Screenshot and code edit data

....

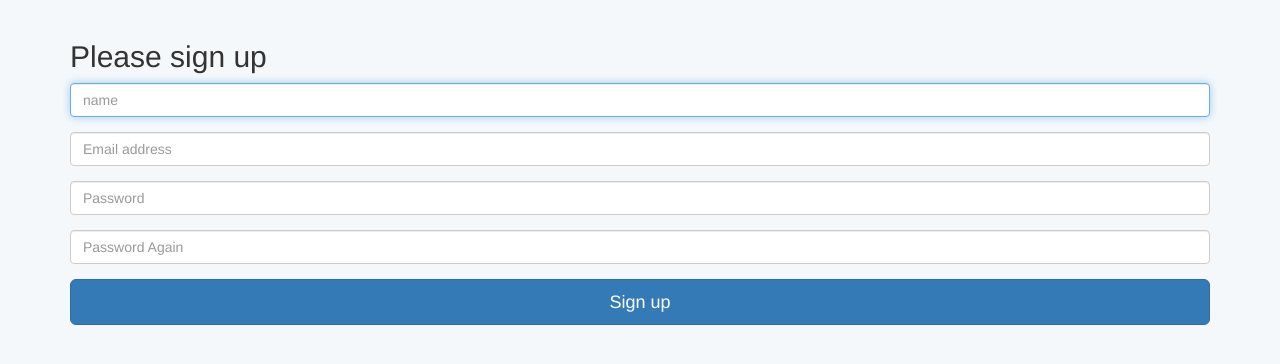
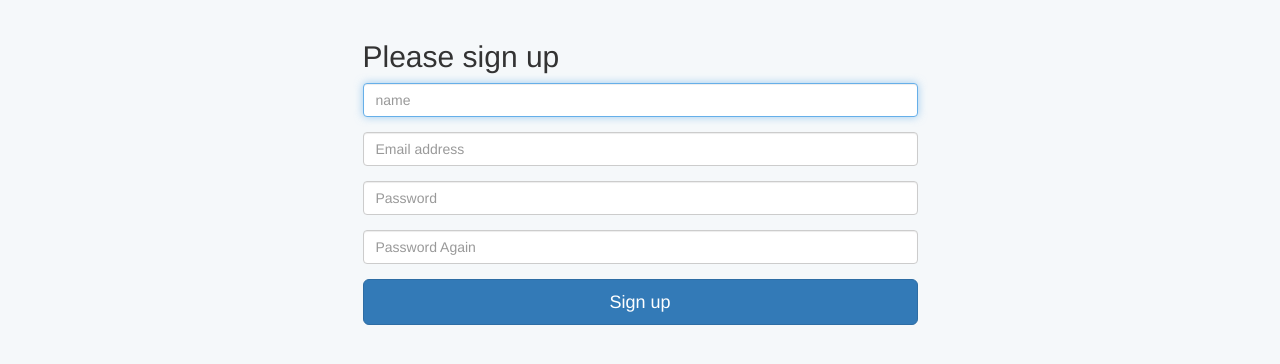
Before and after one commit to clemwek/bucketapp, a Flask app: page /register in a window 1280 px wide. Shown: the part 52-416 px from the top of the page. Run offline with Flask 2, Linux system fonts and the light colour scheme; parts of the project's set-up code (start-up, migrations or seed data) failed here and were passed over; some libraries are stand-ins or nearby versions.

Commit message:
Add style for the loging and register forms

```diff
--- a/bucketapp/templates/login.html
+++ b/bucketapp/templates/login.html
@@ -3,6 +3,8 @@
 {% block page_content %}
 
 <div class="container">
+    <div class="row">
+        <div class="col-md-6 col-md-offset-3">
             {% for message in get_flashed_messages() %}
                 <div class="alert alert-success" role="alert">
                     <button type="button" class="close" data-dismiss="alert" aria-label="Close">
@@ -37,5 +39,7 @@
                 <button class="btn btn-lg btn-primary btn-block" type="submit">Sign in</button>
             </form>
         </div>
+    </div>
+</div>
 
 {% endblock %}
--- a/bucketapp/templates/register.html
+++ b/bucketapp/templates/register.html
@@ -3,6 +3,8 @@
 {% block page_content %}
 
 <div class="container">
+    <div class="row">
+        <div class="col-md-6 col-md-offset-3">
             {% for message in get_flashed_messages() %}
                 <div class="alert alert-success" role="alert">
                     <button type="button" class="close" data-dismiss="alert" aria-label="Close">
@@ -41,5 +43,7 @@
                 <button class="btn btn-lg btn-primary btn-block" type="submit">Sign up</button>
             </form>
         </div>
+    </div>
+</div>
 
 {% endblock %}
--- a/bucketapp/templates/welcome.html
+++ b/bucketapp/templates/welcome.html
@@ -11,7 +11,7 @@
             <p>{{ message }}</p>
         </div>
     {% endfor %}
-    <div class="jumbotron">
+    <div class="jumbotron text-center">
         <h1>Bucket List</h1>
         <p class="lead">What would you like to do in the next few years? Climb a mountain? Learn to ride a bike? :) It’s important to  keep track of what you have already done and what you are yet to achieve. Register and start tracking.</p>
         <p>
```
Lines whose indentation alone changed are shown as unchanged.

....

WHAT YOU NEED TO DO:
If a line of the records above holds the word "templates", show it.

WRITTEN ANSWER:
--- a/bucketapp/templates/login.html
+++ b/bucketapp/templates/login.html
--- a/bucketapp/templates/register.html
+++ b/bucketapp/templates/register.html
--- a/bucketapp/templates/welcome.html
+++ b/bucketapp/templates/welcome.html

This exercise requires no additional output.